I'm not having a go at Scottish famers' markets. I actually love farmers' markets - what's not to like? There's nothing I'd rather do than buy really fresh beautiful fruit monstrously hungover early on a Sunday morning, but most of the time you literally cannot move for people wearing padded gilets. At the fish counter you are sandwiched between two gilet-wearers rustling ominously beside you. You become a sardine in a sea of down-insulated sleeveless jackets. Much like how you shouldn't inflate a life jacket until you're out of an aeroplane, a gilet is an entirely inappropriate item to wear in a confined space: it keeps you safe and warm, but only at the expense of others. It is the ultimate selfish garment.
In doing so the food snob is as particular and restrictive about what they eat as the fussy eater. And chances are a fussy eater won't try to give you a lecture on the provenance of Quavers. But at least the food snob cares about the bigger picture: growers, farmers, and possibly most significantly, the welfare of their large intestine.
If I had the chance, I'd settle the debate in a good old fashioned Harry Hill TV Burp style. A giant jammy dodger would have a full-on punch-up with an oversized organic carrot (the ones with weird extra legs coming off them like a Doctor Who baddie because they've been discarded by the big supermarket chains who only want homogeneous veg).
As for who would win, who knows.

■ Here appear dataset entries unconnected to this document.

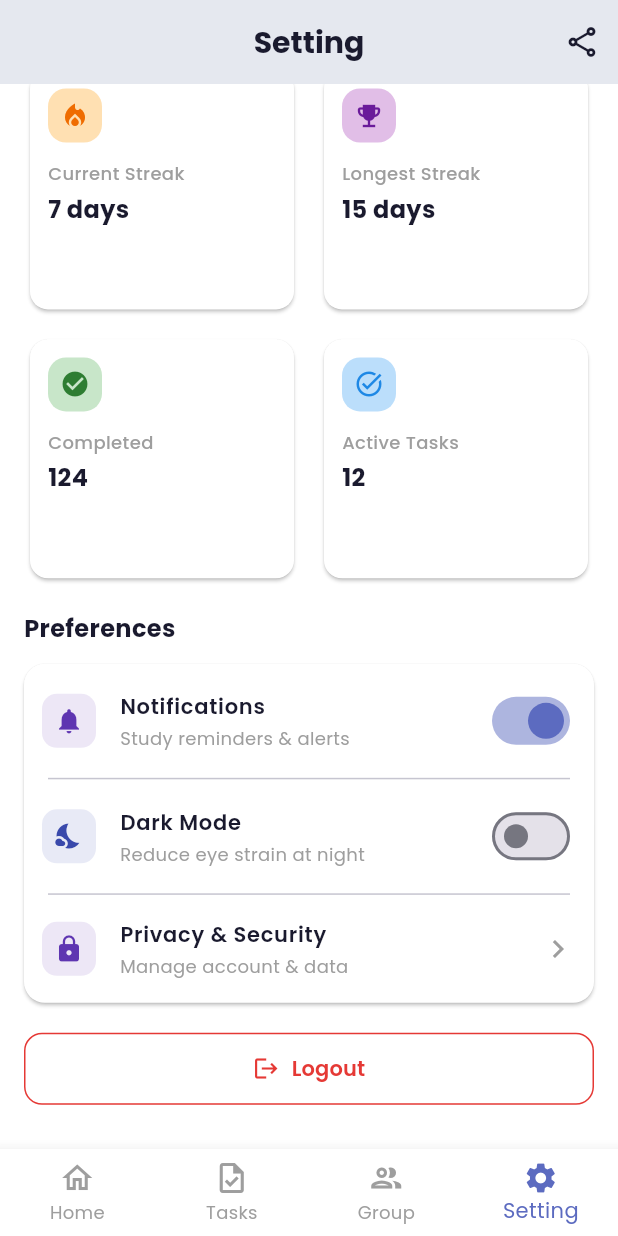
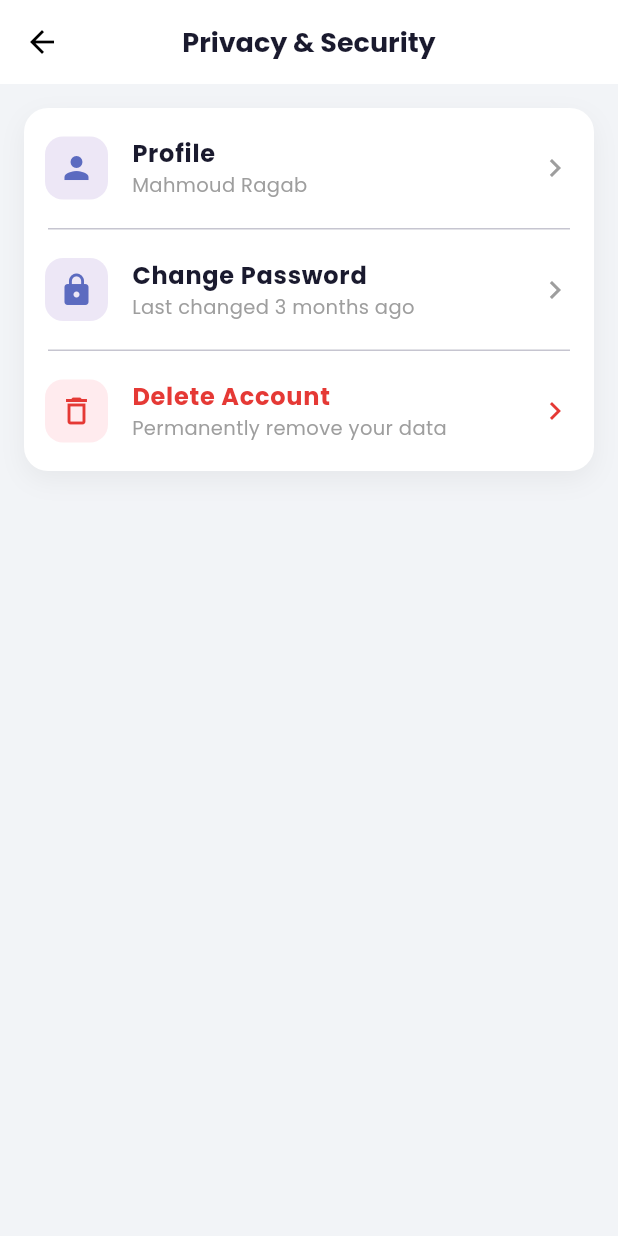
Before and after one commit to Adham167/Planova, a Flutter app: the screen it shows after launch, scrolled down 231 dp, after a tap on "Privacy & Security", on a phone screen of 412 x 824 dp. Run offline on Flutter 3.47's test engine with Material 3 defaults, Android fonts, the phone set to English and light mode, and no system bars; our stand-ins replace google_fonts.

Commit message:
add Privacy & Security, Profile edit, and Change Password screens

```diff
--- /dev/null
+++ b/lib/features/settings/screens/privacy_security_screen.dart
@@ -0,0 +1,227 @@
+import 'package:flutter/material.dart';
+import 'package:google_fonts/google_fonts.dart';
+import 'package:planova_app/core/constants/app_colors.dart';
+import 'profile_screen.dart';
+import 'change_password_screen.dart';
+
+class PrivacySecurityScreen extends StatelessWidget {
+  const PrivacySecurityScreen({super.key});
+
+  void _showDeleteConfirmDialog(BuildContext context) {
+    showDialog(
+      context: context,
+      builder: (context) {
+        return AlertDialog(
+          title: Text(
+            'Delete Account',
+            style: GoogleFonts.poppins(
+              fontWeight: FontWeight.w700,
+              fontSize: 18,
+            ),
+          ),
+          content: Text(
+            'Are you sure you want to permanently delete your account and all related data?',
+            style: GoogleFonts.poppins(fontSize: 14, color: AppColors.textDark),
+          ),
+          actions: [
+            TextButton(
+              onPressed: () => Navigator.of(context).pop(),
+              child: Text(
+                'Cancel',
+                style: GoogleFonts.poppins(color: AppColors.textGrey),
+              ),
+            ),
+            ElevatedButton(
+              style: ElevatedButton.styleFrom(
+                backgroundColor: AppColors.logoutRed,
+                shape: RoundedRectangleBorder(
+                  borderRadius: BorderRadius.circular(10),
+                ),
+              ),
+              onPressed: () {
+                Navigator.of(context).pop();
+                ScaffoldMessenger.of(context).showSnackBar(
+                  SnackBar(
+                    content: Text(
+                      'Account deletion confirmed (placeholder).',
+                      style: GoogleFonts.poppins(),
+                    ),
+                  ),
+                );
+              },
+              child: Text(
+                'Delete',
+                style: GoogleFonts.poppins(fontWeight: FontWeight.w600),
+              ),
+            ),
+          ],
+        );
+      },
+    );
+  }
+
+  Widget _buildTrailingIcon(Color color) {
+    return Icon(Icons.chevron_right, color: color);
+  }
+
+  @override
+  Widget build(BuildContext context) {
+    return Scaffold(
+      backgroundColor: AppColors.backgroundColor,
+      appBar: AppBar(
+        backgroundColor: Colors.white,
+        elevation: 0,
+        leading: const BackButton(color: Colors.black),
+        centerTitle: true,
+        title: Text(
+          'Privacy & Security',
+          style: GoogleFonts.poppins(
+            color: AppColors.textDark,
+            fontSize: 18,
+            fontWeight: FontWeight.w700,
+          ),
+        ),
+      ),
+      body: SafeArea(
+        child: Container(
+          color: AppColors.backgroundColor,
+          width: double.infinity,
+          child: Padding(
+            padding: const EdgeInsets.all(16),
+            child: Container(
+              decoration: BoxDecoration(
+                color: Colors.white,
+                borderRadius: BorderRadius.circular(16),
+                boxShadow: [
+                  BoxShadow(
+                    color: Colors.black.withOpacity(0.05),
+                    blurRadius: 14,
+                    offset: const Offset(0, 6),
+                  ),
+                ],
+              ),
+              child: Column(
+                mainAxisSize: MainAxisSize.min,
+                children: [
+                  ListTile(
+                    contentPadding: const EdgeInsets.symmetric(
+                      horizontal: 14,
+                      vertical: 4,
+                    ),
+                    leading: Container(
+                      width: 42,
+                      height: 42,
+                      decoration: BoxDecoration(
+                        color: const Color(0xFFEDE7F6),
+                        borderRadius: BorderRadius.circular(12),
+                      ),
+                      child: const Icon(Icons.person, color: Color(0xFF5C6BC0)),
+                    ),
+                    title: Text(
+                      'Profile',
+                      style: GoogleFonts.poppins(
+                        fontWeight: FontWeight.w700,
+                        color: AppColors.textDark,
+                        fontSize: 16,
+                      ),
+                    ),
+                    subtitle: Text(
+                      'Mahmoud Ragab',
+                      style: GoogleFonts.poppins(
+                        color: AppColors.textGrey,
+                        fontSize: 13,
+                      ),
+                    ),
+                    trailing: _buildTrailingIcon(const Color(0xFF9E9E9E)),
+                    onTap: () {
+                      Navigator.of(context).push(
+                        MaterialPageRoute(
+                          builder: (_) => const ProfileScreen(),
+                        ),
+                      );
+                    },
+                  ),
+                  const Divider(height: 1, indent: 16, endIndent: 16),
+                  ListTile(
+                    contentPadding: const EdgeInsets.symmetric(
+                      horizontal: 14,
+                      vertical: 4,
+                    ),
+                    leading: Container(
+                      width: 42,
+                      height: 42,
+                      decoration: BoxDecoration(
+                        color: const Color(0xFFEDE7F6),
+                        borderRadius: BorderRadius.circular(12),
+                      ),
+                      child: const Icon(Icons.lock, color: Color(0xFF5C6BC0)),
+                    ),
+                    title: Text(
+                      'Change Password',
+                      style: GoogleFonts.poppins(
+                        fontWeight: FontWeight.w700,
+                        color: AppColors.textDark,
+                        fontSize: 16,
+                      ),
+                    ),
+                    subtitle: Text(
+                      'Last changed 3 months ago',
+                      style: GoogleFonts.poppins(
+                        color: AppColors.textGrey,
+                        fontSize: 13,
+                      ),
+                    ),
+                    trailing: _buildTrailingIcon(const Color(0xFF9E9E9E)),
+                    onTap: () {
+                      Navigator.of(context).push(
+                        MaterialPageRoute(
+                          builder: (_) => const ChangePasswordScreen(),
+                        ),
+                      );
+                    },
+                  ),
+                  const Divider(height: 1, indent: 16, endIndent: 16),
+                  ListTile(
+                    contentPadding: const EdgeInsets.symmetric(
+                      horizontal: 14,
+                      vertical: 4,
+                    ),
+                    leading: Container(
+                      width: 42,
+                      height: 42,
+                      decoration: BoxDecoration(
+                        color: const Color(0xFFFFEBEE),
+                        borderRadius: BorderRadius.circular(12),
+                      ),
+                      child: const Icon(
+                        Icons.delete_outline,
+                        color: Color(0xFFE53935),
+                      ),
+                    ),
+                    title: Text(
+                      'Delete Account',
+                      style: GoogleFonts.poppins(
+                        fontWeight: FontWeight.w700,
+                        color: const Color(0xFFE53935),
+                        fontSize: 16,
+                      ),
+                    ),
+                    subtitle: Text(
+                      'Permanently remove your data',
+                      style: GoogleFonts.poppins(
+                        color: AppColors.textGrey,
+                        fontSize: 13,
+                      ),
+                    ),
+                    trailing: _buildTrailingIcon(const Color(0xFFE53935)),
+                    onTap: () => _showDeleteConfirmDialog(context),
+                  ),
+                ],
+              ),
+            ),
+          ),
+        ),
+      ),
+    );
+  }
+}
--- a/lib/features/settings/screens/settings_screen.dart
+++ b/lib/features/settings/screens/settings_screen.dart
@@ -4,6 +4,7 @@ import 'package:planova_app/core/constants/app_colors.dart';
 
 import '../models/statisticCardData.dart';
 import '../widgets/statisticCard.dart';
+import 'privacy_security_screen.dart';
 
 class SettingsScreen extends StatefulWidget {
   const SettingsScreen({super.key});
@@ -54,7 +55,7 @@ class _SettingsScreenState extends State<SettingsScreen> {
     });
   }
 
- @override
+  @override
   Widget build(BuildContext context) {
     return Scaffold(
       backgroundColor: AppColors.cardColor,
@@ -147,7 +148,9 @@ class _SettingsScreenState extends State<SettingsScreen> {
                 crossAxisSpacing: 12,
                 mainAxisSpacing: 12,
                 shrinkWrap: true,
-                children: _statistics.map((data) => buildStatisticCard(data)).toList(),
+                children: _statistics
+                    .map((data) => buildStatisticCard(data))
+                    .toList(),
               ),
               const SizedBox(height: 18),
               Text(
@@ -289,7 +292,13 @@ class _SettingsScreenState extends State<SettingsScreen> {
                         Icons.chevron_right,
                         color: Color(0xFF9E9E9E),
                       ),
-                      onTap: () {},
+                      onTap: () {
+                        Navigator.of(context).push(
+                          MaterialPageRoute(
+                            builder: (_) => const PrivacySecurityScreen(),
+                          ),
+                        );
+                      },
                     ),
                   ],
                 ),
```
Also changed, not shown: lib/features/settings/screens/change_password_screen.dart (added, +222 -0 lines), lib/features/settings/screens/profile_screen.dart (added, +186 -0 lines).
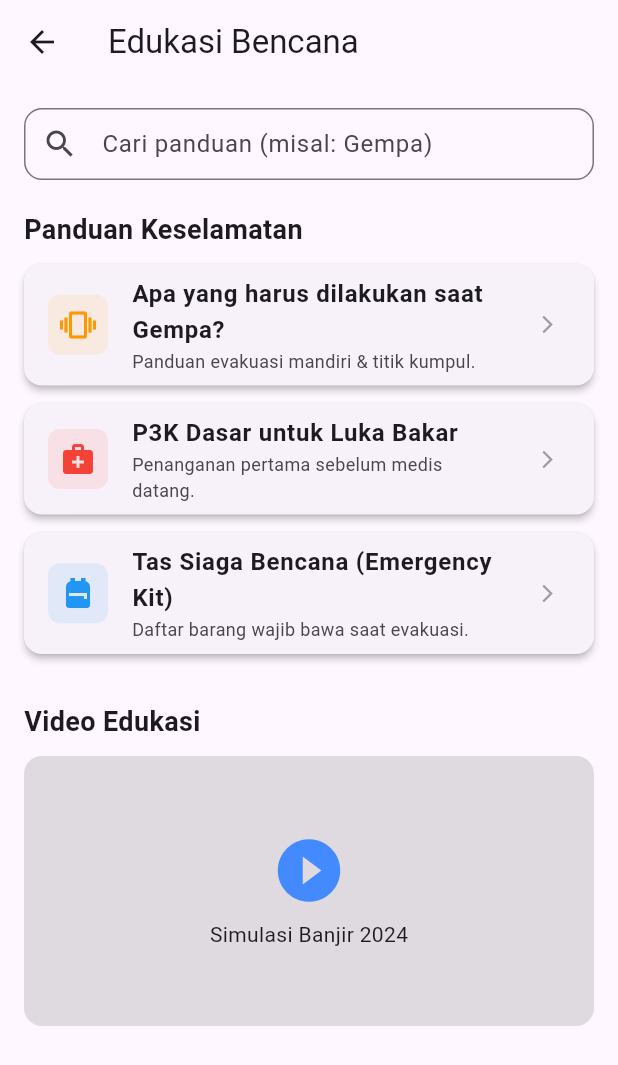
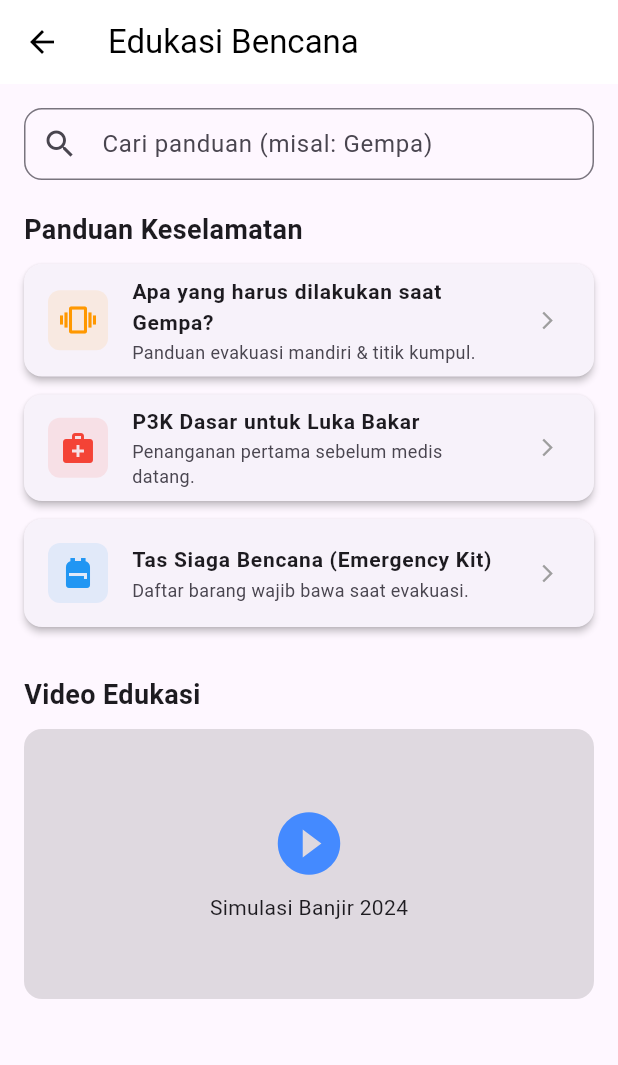
Before and after one commit to Aidil-Nov/relawan_kita, a Flutter app: the EducationPage screen opened directly, on a phone screen of 412 x 824 dp. Shown: the top 1065 px of the screen. Run offline on Flutter 3.47's test engine with Material 3 defaults, Android fonts, the phone set to English and light mode, and no system bars; our stand-ins replace share_plus.

Commit message:
Menambah Halaman Edukasi dan Detailnya, Mengedit Riwayat dengan Fitur Detail Riwayat serta Fitur Riwayat, Pubspec menambahkan fitur share dan youtube

```diff
--- a/lib/features/home/presentation/pages/education_page.dart
+++ b/lib/features/home/presentation/pages/education_page.dart
@@ -1,4 +1,7 @@
 import 'package:flutter/material.dart';
+// PENTING: Import halaman detail yang baru saja Anda buat
+import 'education_detail_page.dart';
+
 
 class EducationPage extends StatelessWidget {
   const EducationPage({super.key});
@@ -6,7 +9,12 @@ class EducationPage extends StatelessWidget {
   @override
   Widget build(BuildContext context) {
     return Scaffold(
-      appBar: AppBar(title: const Text("Edukasi Bencana")),
+      appBar: AppBar(
+        title: const Text("Edukasi Bencana"),
+        backgroundColor: Colors.white,
+        foregroundColor: Colors.black,
+        elevation: 0,
+      ),
       body: ListView(
         padding: const EdgeInsets.all(16),
         children: [
@@ -21,27 +29,54 @@ class EducationPage extends StatelessWidget {
           ),
           const SizedBox(height: 20),
 
-          // Kategori
+          // Judul Kategori
           const Text("Panduan Keselamatan", style: TextStyle(fontSize: 18, fontWeight: FontWeight.bold)),
           const SizedBox(height: 10),
 
+          // --- 1. MENU GEMPA BUMI ---
           _buildEduCard(
+            context,
             "Apa yang harus dilakukan saat Gempa?",
             "Panduan evakuasi mandiri & titik kumpul.",
             Icons.vibration,
             Colors.orange,
+            // ISI MATERI GEMPA:
+            "1. Jangan Panik Tetap tenang dan waspada.\n\n"
+            "2. DROP, COVER, HOLD ON. Menunduk, berlindung di bawah meja yang kuat, dan pegang kaki meja agar tidak bergeser.\n\n"
+            "3. Hindari jendela, cermin, dan lemari kaca yang bisa pecah dan melukai Anda.\n\n"
+            "4. Jika anda diluar ruangan cari tempat terbuka, jauhi gedung tinggi, pohon besar, papan reklame, dan tiang listrik.\n\n"
+            "5. Setelah gempa berhenti Segera keluar menuju titik kumpul evakuasi. Jangan gunakan lift, gunakan tangga darurat."
           ),
+
+          // --- 2. MENU P3K LUKA BAKAR ---
           _buildEduCard(
+            context,
             "P3K Dasar untuk Luka Bakar",
             "Penanganan pertama sebelum medis datang.",
             Icons.medical_services,
             Colors.red,
+            // ISI MATERI P3K:
+            "1. Segera aliri area luka dengan air mengalir (suhu ruangan) selama 10-20 menit. JANGAN gunakan air es atau air panas.\n\n"
+            "2. Segera lepaskan aksesoris anda cincin, jam tangan, atau gelang di sekitar luka sebelum area tersebut membengkak.\n\n"
+            "3. Jika ada luka, tutup luka Gunakan kassa steril atau kain bersih yang lembab untuk menutup luka. Jangan gunakan kapas karena seratnya bisa menempel.\n\n"
+            "4. JANGAN mengoleskan pasta gigi, mentega, kecap, atau minyak pada luka bakar baru karena dapat memicu infeksi.\n\n"
+            "5. Segera ke Dokter Jika luka bakar luas, mengenai wajah, atau melepuh parah, segera bawa ke IGD terdekat."
           ),
+
+          // --- 3. MENU TAS SIAGA BENCANA ---
           _buildEduCard(
+            context,
             "Tas Siaga Bencana (Emergency Kit)",
             "Daftar barang wajib bawa saat evakuasi.",
             Icons.backpack,
             Colors.blue,
+            // ISI MATERI TAS SIAGA:
+            "Siapkan satu tas ransel (Go-Bag) di tempat yang mudah dijangkau, berisi:\n\n"
+            "✅ DOKUMEN PENTING: Fotokopi KTP, KK, Ijazah, Sertifikat Tanah (masukkan dalam plastik kedap air).\n\n"
+            "✅ MAKANAN & MINUMAN: Makanan kaleng/biskuit dan air mineral cukup untuk 3 hari.\n\n"
+            "✅ PAKAIAN: Baju ganti, jaket, dan selimut hangat.\n\n"
+            "✅ OBAT-OBATAN: Kotak P3K standar dan obat rutin pribadi (misal obat asma/diabetes).\n\n"
+            "✅ ALAT BANTU: Senter, baterai cadangan, powerbank, peluit (untuk sinyal SOS), masker, dan hand sanitizer."
           ),
 
           const SizedBox(height: 20),
@@ -71,7 +106,8 @@ class EducationPage extends StatelessWidget {
     );
   }
 
-  Widget _buildEduCard(String title, String subtitle, IconData icon, Color color) {
+  // --- WIDGET HELPER UNTUK MEMBUAT KARTU MENU ---
+  Widget _buildEduCard(BuildContext context, String title, String subtitle, IconData icon, Color color, String detailContent) {
     return Card(
       elevation: 2,
       margin: const EdgeInsets.only(bottom: 12),
@@ -82,11 +118,23 @@ class EducationPage extends StatelessWidget {
           decoration: BoxDecoration(color: color.withOpacity(0.1), borderRadius: BorderRadius.circular(8)),
           child: Icon(icon, color: color),
         ),
-        title: Text(title, style: const TextStyle(fontWeight: FontWeight.bold)),
+        title: Text(title, style: const TextStyle(fontWeight: FontWeight.bold, fontSize: 14)),
         subtitle: Text(subtitle, style: const TextStyle(fontSize: 12)),
         trailing: const Icon(Icons.arrow_forward_ios, size: 14, color: Colors.grey),
+
+        // NAVIGASI: Saat diklik, kirim data ke EducationDetailPage
         onTap: () {
-          // Nanti navigasi ke detail artikel (DetailEducationPage)
+          Navigator.push(
+            context,
+            MaterialPageRoute(
+              builder: (context) => EducationDetailPage(
+                title: title,
+                icon: icon,
+                color: color,
+                content: detailContent, // Mengirim isi materi ke halaman detail
+              ),
+            ),
+          );
         },
       ),
     );
--- a/pubspec.yaml
+++ b/pubspec.yaml
@@ -34,6 +34,8 @@ dependencies:
   # The following adds the Cupertino Icons font to your application.
   # Use with the CupertinoIcons class for iOS style icons.
   cupertino_icons: ^1.0.8
+  share_plus: ^12.0.1
+  youtube_player_flutter: ^9.1.3
 
 
 dev_dependencies:
```
Also changed, not shown: lib/features/home/presentation/pages/education_detail_page.dart (added, +106 -0 lines), lib/features/home/presentation/pages/history_page.dart (+38 -10 lines), lib/features/home/presentation/pages/report_detail_pages.dart (added, +167 -0 lines), pubspec.lock, 5 other files.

But you can bet your bottom dollar the end result would be some new fusion cuisine not even pioneered in East London yet. You heard it here first.